The Coast Guard officially started back in the late 1930s and early 1940s. On June 23, 1939, Congressional legislation formed the “Coast Guard Reserve” as a volunteer civilian organization designed to promote recreational boating safety and to help facilitate the operations of the U.S. Coast Guard. In February of 1941 the name of the Reserve was officially changed to the Auxiliary, and in June 1942 Congressional legislation allowed Auxiliarists to enroll part-time as members of the Coast Guard Reserve.
So far, my experience has been a bit of a whirlwind. I first met with the Human Resources Officer back in December to fill out my initial paperwork and go through a background check. A couple of months later, I received approval to proceed and headed over to the Coast Guard Exchange in Warrenton to buy my uniform. Soon I was learning how to salute, plot navigation, and tie a variety of boating knots. My initial training was a combination of online and in-classroom instruction.
You can choose a host of duties as an Auxiliarist member. You can be in Public Relations, Human Resources, work in the kitchen, or go out on boat patrol, to name just a few. You can even help with air patrols or communications. Because I love the water, I decided to sign up for boat duty, and last weekend I went out for training on the Columbia River for the first time, right near the bar. It was a day I’ll never forget.
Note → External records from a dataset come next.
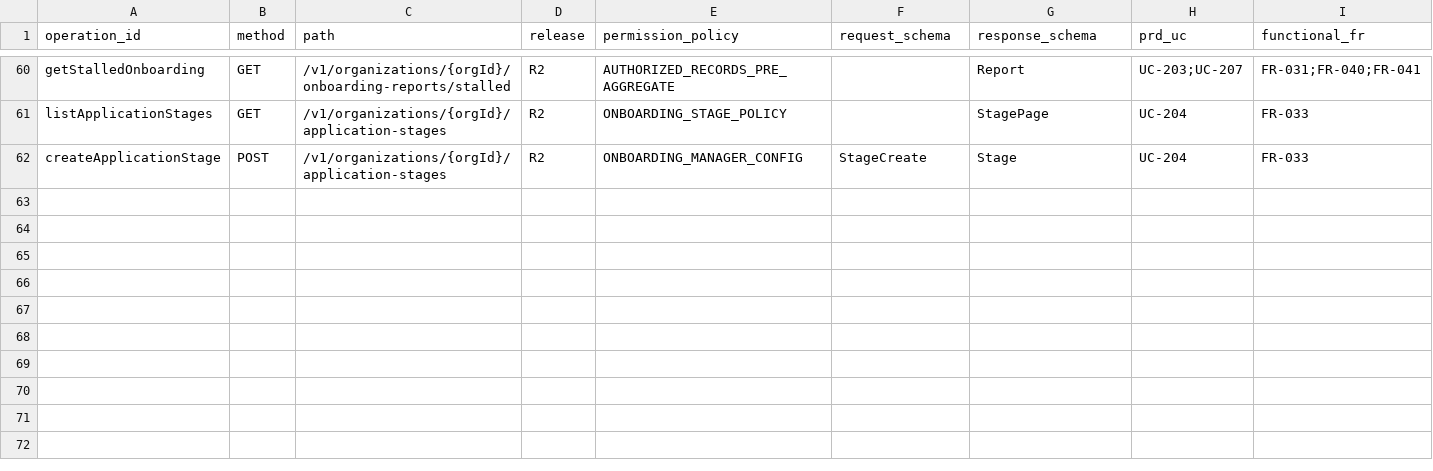
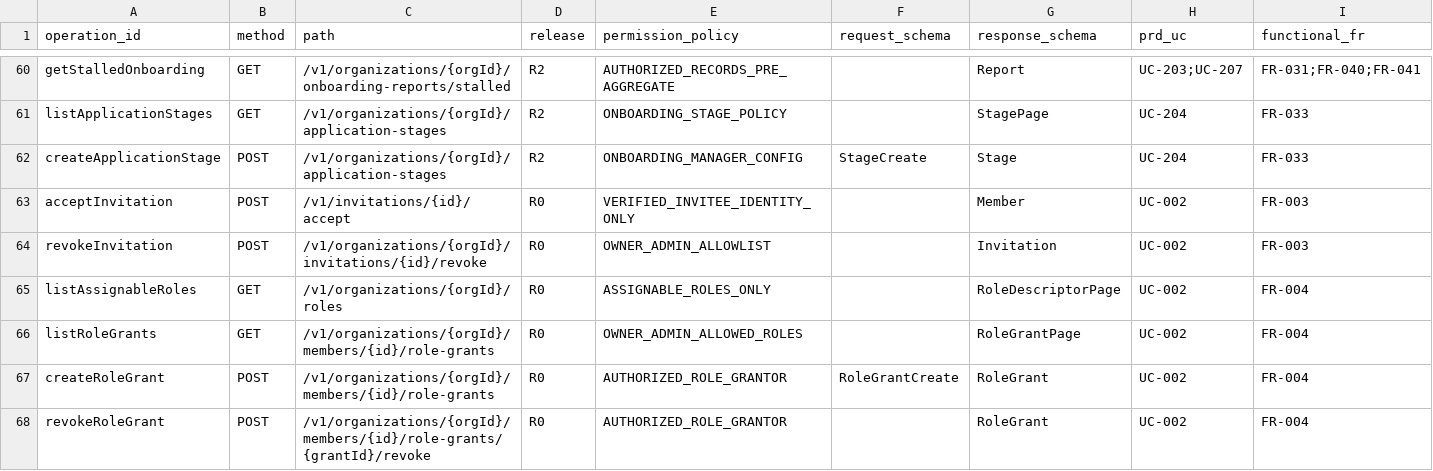
Before and after one commit to owaisprog/Zoho-Clone, a CSV file: docs/api/api-traceability.csv, drawn as a sheet; only a part is shown, gaps mark what is left out; rows hold the shown columns only; the diff names each change by its address in the sheet, - before the commit and + after, or states it on an @@ line.

Commit message:
docs(P1.08): trace 67 API operations including invitation and role grants

```diff
--- a/docs/api/api-traceability.csv
+++ b/docs/api/api-traceability.csv
+row 63: acceptInvitation | POST | /v1/invitations/{id}/accept | R0 | VERIFIED_INVITEE_IDENTITY_ONLY |  | Member | UC-002 | FR-003
+row 64: revokeInvitation | POST | /v1/organizations/{orgId}/invitations/{id}/revoke | R0 | OWNER_ADMIN_ALLOWLIST |  | Invitation | UC-002 | FR-003
+row 65: listAssignableRoles | GET | /v1/organizations/{orgId}/roles | R0 | ASSIGNABLE_ROLES_ONLY |  | RoleDescriptorPage | UC-002 | FR-004
+row 66: listRoleGrants | GET | /v1/organizations/{orgId}/members/{id}/role-grants | R0 | OWNER_ADMIN_ALLOWED_ROLES |  | RoleGrantPage | UC-002 | FR-004
+row 67: createRoleGrant | POST | /v1/organizations/{orgId}/members/{id}/role-grants | R0 | AUTHORIZED_ROLE_GRANTOR | RoleGrantCreate | RoleGrant | UC-002 | FR-004
+row 68: revokeRoleGrant | POST | /v1/organizations/{orgId}/members/{id}/role-grants/{grantId}/revoke | R0 | AUTHORIZED_ROLE_GRANTOR |  | RoleGrant | UC-002 | FR-004
```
We spent the day practicing the correct procedures for boat towing. You would think that connecting a tow rope to the bow of a disabled boat and then connecting it to your stern would be a relatively simple procedure, but add rising swells, swift current, surrounding boat traffic, and new team members to the mix, and well, it wasn’t easy at all. Each time we practiced though it went smoother than the last. Next, we practiced side-by-side towing, which is what is required to bring a disabled boat into the dock. That procedure includes three tow lines. Line one connects the bows, line two is in the center, and line four secures both sterns. I have no idea why there isn’t a line three!
I learned many fascinating things. For example, on a side-by-side tow, the driving boat must have their stern beyond the disabled boat’s stern, or you won’t be able to make turns. I learned how to call out and repeat orders down the line because if you don’t call out the people on one end of the boat can’t hear the people on the other end of the boat. You have to be quick too. Things happen quickly out on the water and you have to stay alert. I was amazed at how fast the day went by.
That day I also received my cold-weather gear, including a dry suit, wetsuit, gloves, hood, and a bunch more official Coast Guard Auxiliary gear. It’s apparent that I have many more days of training ahead of me, and I’m excited to learn from the best.
My shipmates in Flotiila 62 are some of the most helpful people I’ve ever met. Many of them are retired Coast Guard enlistees, and they are very passionate about their work and keeping people safe when they’re out on the river or ocean. They come from diverse walks of life, yet share a comradery that is extraordinary. We have regular social gatherings, and the more time I spend with them, the more impressed I am with their service to others.
If you would like more information about joining the Coast Guard Auxiliary or would like to request its involvement in a community event, please reach out. The Coast Guard Auxiliary is always ready to welcome new members, and there are several Flotillas in the area.